Measuring Exit Access Travel Distances

The exit access configuration within a building is impacted by multiple code requirements to ensure that occupants can safely reach an exit and continue to the exit discharge. One of the major limitations that is required to be evaluated when configuring the exit access arrangement is Exit Access Travel Distance. Exit Access Travel Distances are limitations that identify the maximum distance from any point of a story to an exit. These are measured along the exit path from the most remote point of a story along the natural and unobstructed path of horizontal and vertical egress travel to the entrance to an exit (2015 IBC 1017.3). An exit can include exterior exit doors at the level of exit discharge, interior exit stairways and ramps, exit passageways, exterior exit stairs and ramps and horizontal exits.

Although IBC Section 1017.3 and NFPA 101 Section 7.6 outline how this measurement is taken, there are some common questions raised specific to this process given the different components exit access configurations consist of. The following include a few clarifications to address some these misconceptions while measuring Exit Access Travel Distances:

  1. Travel Distances are measured to the nearest exit, not all exits. The most remote point on the floor is required to be within the exit access travel distance limitations to any one exit on the floor.
  2. Often, travel distances change throughout the design of a project. Introducing new furniture or wall partitions for a tenant fitout or alternate furniture layout on a floor may obstruct an existing exit access path. As a result, the new exit access path could exceed the maximum travel distance beyond what is permitted. As design changes take place, it should be confirmed that compliant exit access travel distances are maintained.
  3. If an exit access stairway or ramp is provided along the path of travel, the Exit Access Travel Distance includes the travel down the exit access stairway/ ramp. The measurement along exit access stairways is required to be made on a plane parallel and tangent to the stair tread nosing’s in the center of the stair and landings. The measurement along ramps is required to be made on the walking surface in the center of the ramp and landings.

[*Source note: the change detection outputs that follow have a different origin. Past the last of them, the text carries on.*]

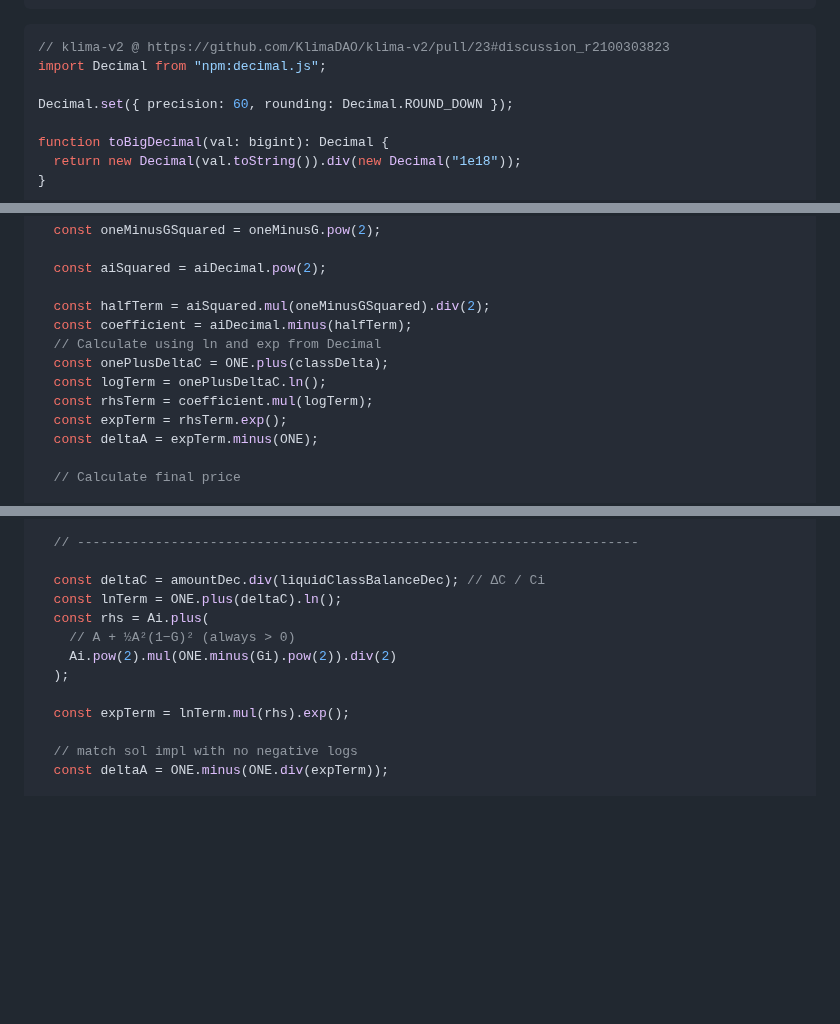
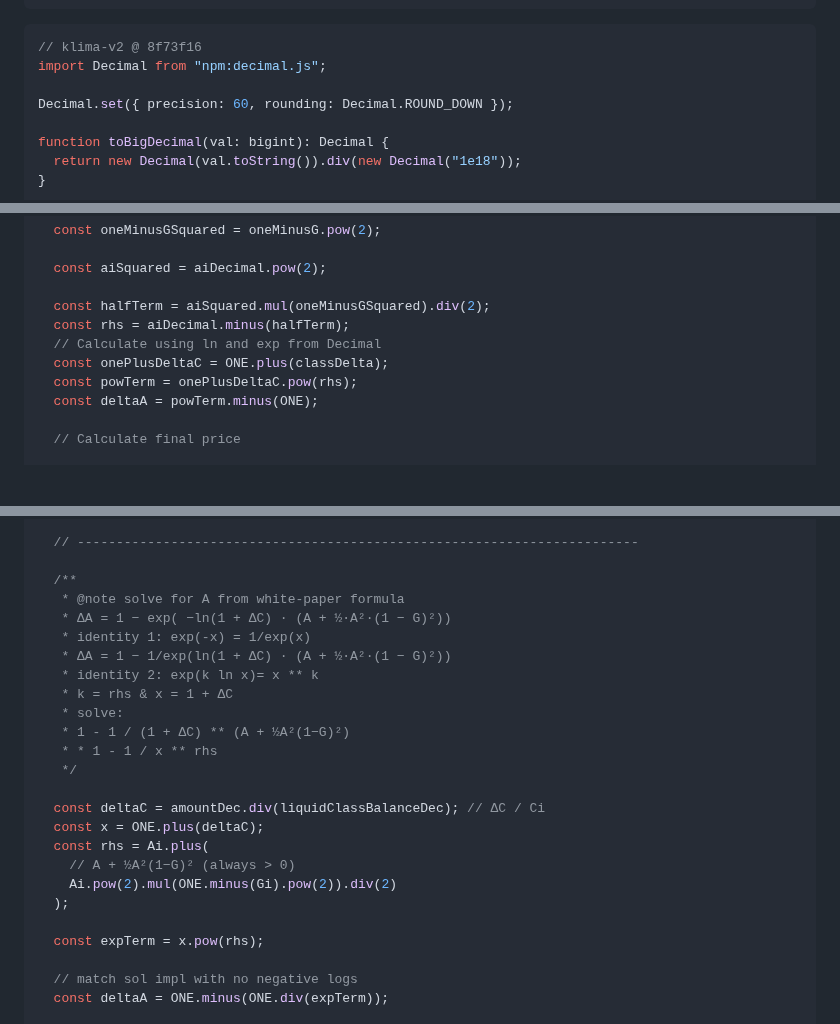
Before and after one commit to ldeso/klima.leodesouza.net, a Markdown page: src/smart-contract-review.md, 3 parts joined by grey strips. Drawn GitHub-style; blank space fills up the shorter version.

Commit message:
Update klima-v2 to 8f73f16

````diff
--- a/src/smart-contract-review.md
+++ b/src/smart-contract-review.md
@@ -95,7 +95,7 @@ if (inputPresentTonnes === 0) {
 ```
 
 ```ts
-// klima-v2 @ https://github.com/KlimaDAO/klima-v2/pull/23#discussion_r2100303823
+// klima-v2 @ 8f73f16
 import Decimal from "npm:decimal.js";
 
 Decimal.set({ precision: 60, rounding: Decimal.ROUND_DOWN });
@@ -191,13 +191,11 @@ function calculateKlimaSwapPrice(
   const aiSquared = aiDecimal.pow(2);
 
   const halfTerm = aiSquared.mul(oneMinusGSquared).div(2);
-  const coefficient = aiDecimal.minus(halfTerm);
+  const rhs = aiDecimal.minus(halfTerm);
   // Calculate using ln and exp from Decimal
   const onePlusDeltaC = ONE.plus(classDelta);
-  const logTerm = onePlusDeltaC.ln();
-  const rhsTerm = coefficient.mul(logTerm);
-  const expTerm = rhsTerm.exp();
-  const deltaA = expTerm.minus(ONE);
+  const powTerm = onePlusDeltaC.pow(rhs);
+  const deltaA = powTerm.minus(ONE);
 
   // Calculate final price
 
@@ -227,14 +225,26 @@ function calculateKlimaRetirementPrice(
 
   // ------------------------------------------------------------------------
 
+  /**
+   * @note solve for A from white-paper formula
+   * ΔA = 1 − exp( −ln(1 + ΔC) · (A + ½·A²·(1 − G)²))
+   * identity 1: exp(-x) = 1/exp(x)
+   * ΔA = 1 − 1/exp(ln(1 + ΔC) · (A + ½·A²·(1 − G)²))
+   * identity 2: exp(k ln x)= x ** k
+   * k = rhs & x = 1 + ΔC
+   * solve:
+   * 1 - 1 / (1 + ΔC) ** (A + ½A²(1−G)²)
+   * * 1 - 1 / x ** rhs
+   */
+
   const deltaC = amountDec.div(liquidClassBalanceDec); // ΔC / Ci
-  const lnTerm = ONE.plus(deltaC).ln();
+  const x = ONE.plus(deltaC);
   const rhs = Ai.plus(
     // A + ½A²(1−G)² (always > 0)
     Ai.pow(2).mul(ONE.minus(Gi).pow(2)).div(2)
   );
 
-  const expTerm = lnTerm.mul(rhs).exp();
+  const expTerm = x.pow(rhs);
 
   // match sol impl with no negative logs
   const deltaA = ONE.minus(ONE.div(expTerm));
````
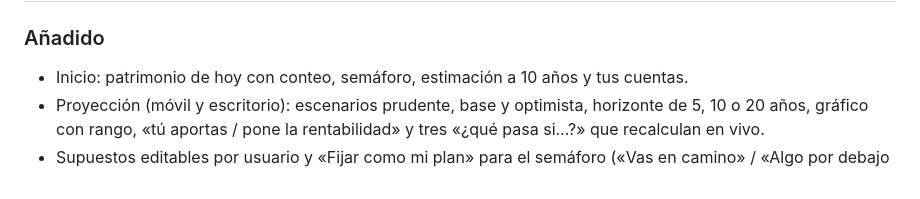
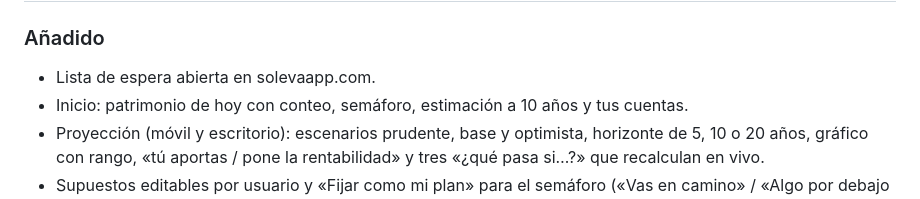
Before and after one commit to jmartintechit-blip/soleva, a Markdown page: CHANGELOG.md, the part around one of its changes. GitHub-like rendering.

```diff
--- a/CHANGELOG.md
+++ b/CHANGELOG.md
@@ -7,5 +9,6 @@ Formato: [Keep a Changelog](https://keepachangelog.com/es-ES/1.1.0/). Versiones:
 ### Añadido
 
+- Lista de espera abierta en solevaapp.com.
 - Inicio: patrimonio de hoy con conteo, semáforo, estimación a 10 años y tus cuentas.
 - Proyección (móvil y escritorio): escenarios prudente, base y optimista, horizonte de 5, 10 o 20 años, gráfico con rango, «tú aportas / pone la rentabilidad» y tres «¿qué pasa si…?» que recalculan en vivo.
 - Supuestos editables por usuario y «Fijar como mi plan» para el semáforo («Vas en camino» / «Algo por debajo del plan», umbral −3 %).
```
Also changed, not shown: other parts of CHANGELOG.md (+4 -1 lines), README.en.md (+4 -4 lines), README.md (+4 -4 lines).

It is important to understand how to measure exit access travel distances. If you have any questions on or concerns about this information, please contact our office at


Application of any information provided, for any use, is at the reader’s risk and without liability to Code Red Consultants. Code Red Consultants does not warrant the accuracy of any information contained in this blog as applicable codes and standards change over time. The application, enforcement and interpretation of codes and standards may vary between Authorities Having Jurisdiction and for this reason, registered design professionals should be consulted to determine the appropriate application of codes and standards to a specific scope of work.